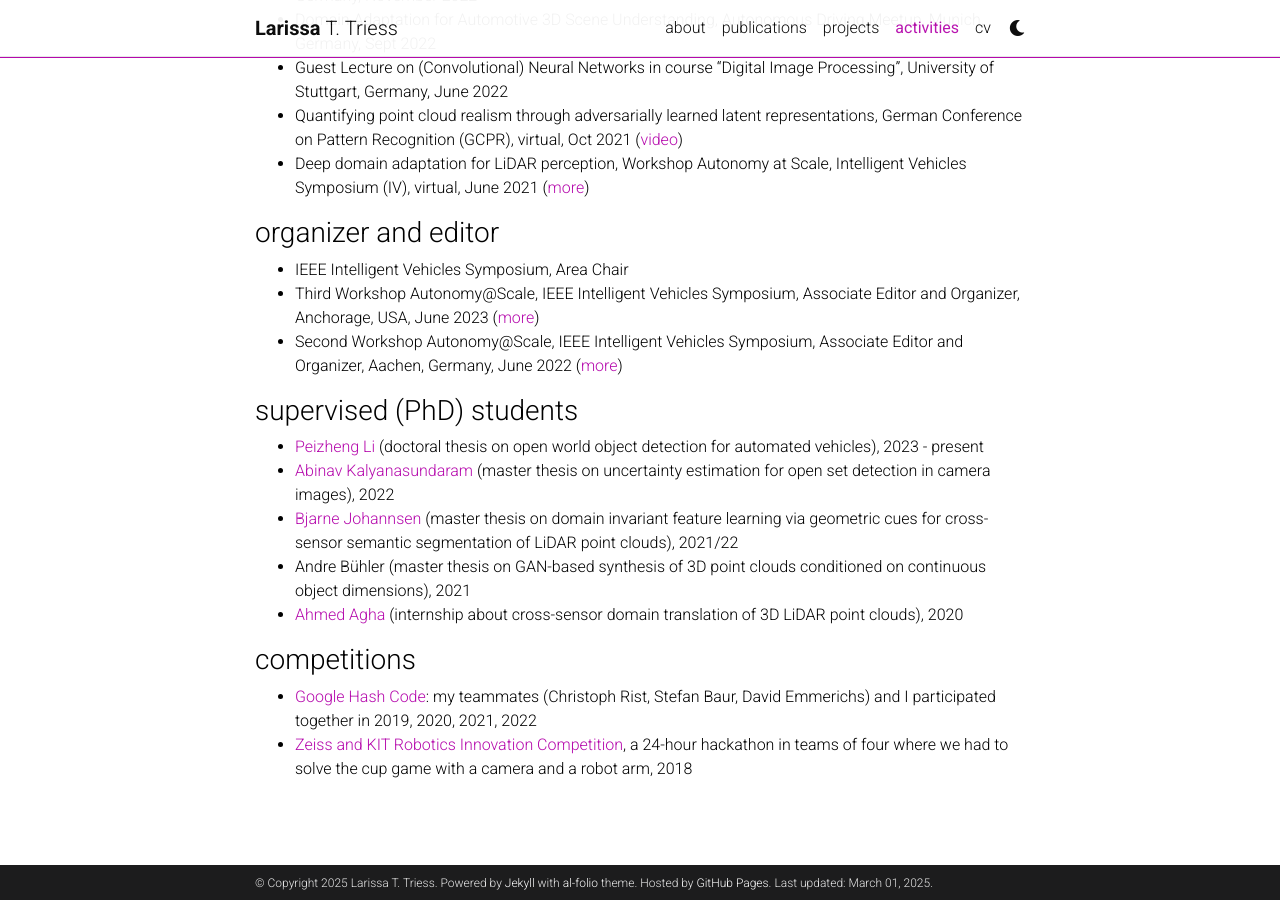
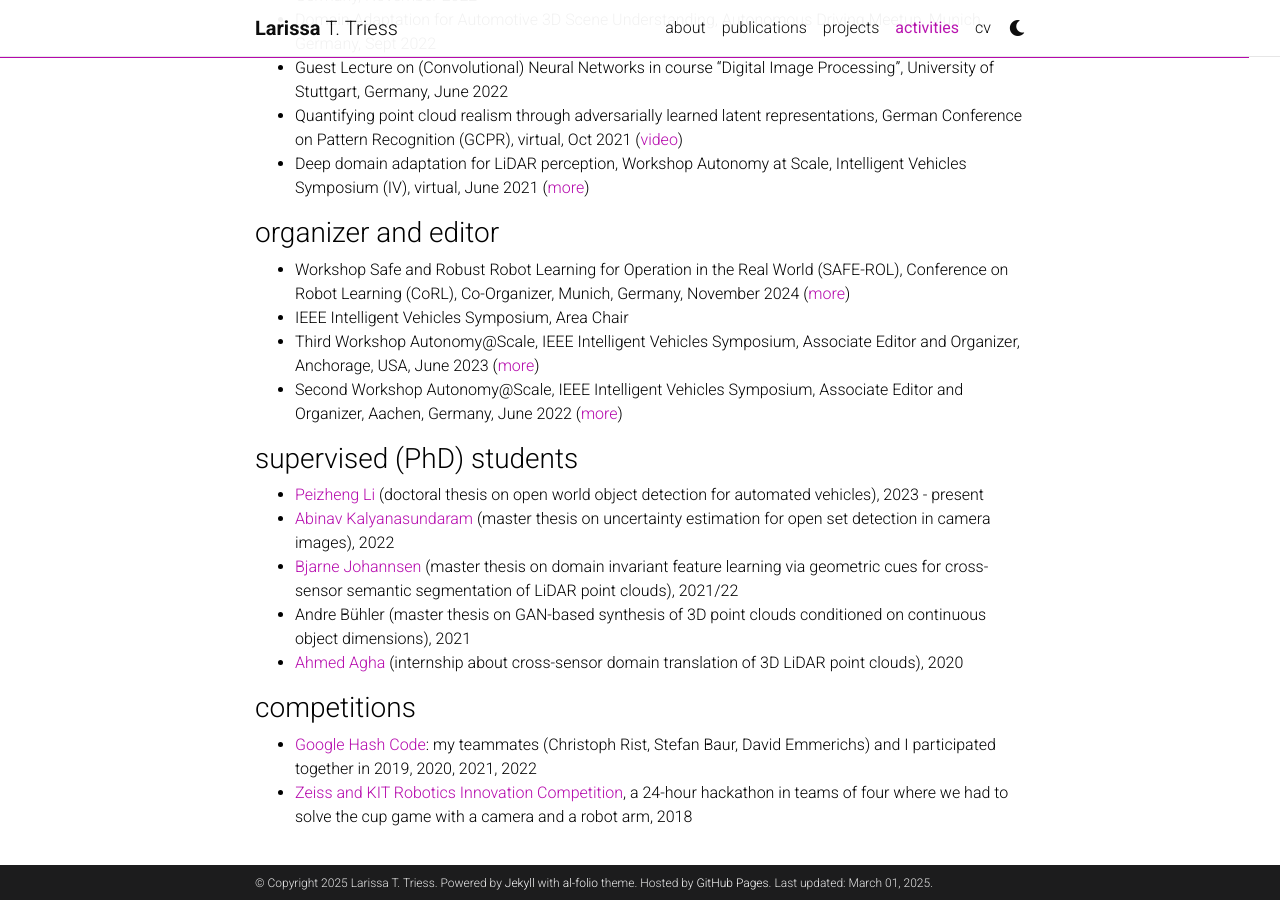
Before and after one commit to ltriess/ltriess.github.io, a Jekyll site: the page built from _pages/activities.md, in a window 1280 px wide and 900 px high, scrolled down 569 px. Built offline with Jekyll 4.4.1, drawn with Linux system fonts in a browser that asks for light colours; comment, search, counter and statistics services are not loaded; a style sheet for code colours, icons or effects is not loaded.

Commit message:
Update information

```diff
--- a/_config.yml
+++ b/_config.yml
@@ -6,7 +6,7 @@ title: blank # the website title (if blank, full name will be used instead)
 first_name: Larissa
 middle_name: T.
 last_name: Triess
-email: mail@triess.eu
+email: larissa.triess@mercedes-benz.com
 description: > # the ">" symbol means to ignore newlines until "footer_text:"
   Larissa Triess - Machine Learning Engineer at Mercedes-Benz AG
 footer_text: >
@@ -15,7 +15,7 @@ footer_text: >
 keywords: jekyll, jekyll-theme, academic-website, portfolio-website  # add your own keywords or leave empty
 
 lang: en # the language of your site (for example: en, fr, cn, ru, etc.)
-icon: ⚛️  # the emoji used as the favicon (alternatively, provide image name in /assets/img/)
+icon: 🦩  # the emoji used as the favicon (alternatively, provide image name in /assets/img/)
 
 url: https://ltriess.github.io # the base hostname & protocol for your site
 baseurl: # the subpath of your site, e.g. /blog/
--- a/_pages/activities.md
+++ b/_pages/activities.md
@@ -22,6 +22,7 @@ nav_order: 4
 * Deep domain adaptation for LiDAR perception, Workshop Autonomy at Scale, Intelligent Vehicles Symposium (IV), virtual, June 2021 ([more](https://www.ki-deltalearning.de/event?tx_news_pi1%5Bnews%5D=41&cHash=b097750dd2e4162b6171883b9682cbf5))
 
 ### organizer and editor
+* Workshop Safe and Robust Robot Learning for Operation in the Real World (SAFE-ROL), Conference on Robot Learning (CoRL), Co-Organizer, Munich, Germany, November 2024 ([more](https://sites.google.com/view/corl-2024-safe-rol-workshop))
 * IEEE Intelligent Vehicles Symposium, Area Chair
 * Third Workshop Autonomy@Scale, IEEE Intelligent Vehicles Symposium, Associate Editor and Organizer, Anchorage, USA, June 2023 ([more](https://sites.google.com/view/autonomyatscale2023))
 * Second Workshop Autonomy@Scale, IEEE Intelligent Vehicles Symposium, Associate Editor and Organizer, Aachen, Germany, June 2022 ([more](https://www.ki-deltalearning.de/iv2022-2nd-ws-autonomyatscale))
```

Your goal:
Reproduce all the entries that precede this task, word for word, minus any pictures.

Solution below:
Before and after one commit to ltriess/ltriess.github.io, a Jekyll site: the page built from _pages/activities.md, in a window 1280 px wide and 900 px high, scrolled down 569 px. Built offline with Jekyll 4.4.1, drawn with Linux system fonts in a browser that asks for light colours; comment, search, counter and statistics services are not loaded; a style sheet for code colours, icons or effects is not loaded.

Commit message:
Update information

```diff
--- a/_config.yml
+++ b/_config.yml
@@ -6,7 +6,7 @@ title: blank # the website title (if blank, full name will be used instead)
 first_name: Larissa
 middle_name: T.
 last_name: Triess
-email: mail@triess.eu
+email: larissa.triess@mercedes-benz.com
 description: > # the ">" symbol means to ignore newlines until "footer_text:"
   Larissa Triess - Machine Learning Engineer at Mercedes-Benz AG
 footer_text: >
@@ -15,7 +15,7 @@ footer_text: >
 keywords: jekyll, jekyll-theme, academic-website, portfolio-website  # add your own keywords or leave empty
 
 lang: en # the language of your site (for example: en, fr, cn, ru, etc.)
-icon: ⚛️  # the emoji used as the favicon (alternatively, provide image name in /assets/img/)
+icon: 🦩  # the emoji used as the favicon (alternatively, provide image name in /assets/img/)
 
 url: https://ltriess.github.io # the base hostname & protocol for your site
 baseurl: # the subpath of your site, e.g. /blog/
--- a/_pages/activities.md
+++ b/_pages/activities.md
@@ -22,6 +22,7 @@ nav_order: 4
 * Deep domain adaptation for LiDAR perception, Workshop Autonomy at Scale, Intelligent Vehicles Symposium (IV), virtual, June 2021 ([more](https://www.ki-deltalearning.de/event?tx_news_pi1%5Bnews%5D=41&cHash=b097750dd2e4162b6171883b9682cbf5))
 
 ### organizer and editor
+* Workshop Safe and Robust Robot Learning for Operation in the Real World (SAFE-ROL), Conference on Robot Learning (CoRL), Co-Organizer, Munich, Germany, November 2024 ([more](https://sites.google.com/view/corl-2024-safe-rol-workshop))
 * IEEE Intelligent Vehicles Symposium, Area Chair
 * Third Workshop Autonomy@Scale, IEEE Intelligent Vehicles Symposium, Associate Editor and Organizer, Anchorage, USA, June 2023 ([more](https://sites.google.com/view/autonomyatscale2023))
 * Second Workshop Autonomy@Scale, IEEE Intelligent Vehicles Symposium, Associate Editor and Organizer, Aachen, Germany, June 2022 ([more](https://www.ki-deltalearning.de/iv2022-2nd-ws-autonomyatscale))
```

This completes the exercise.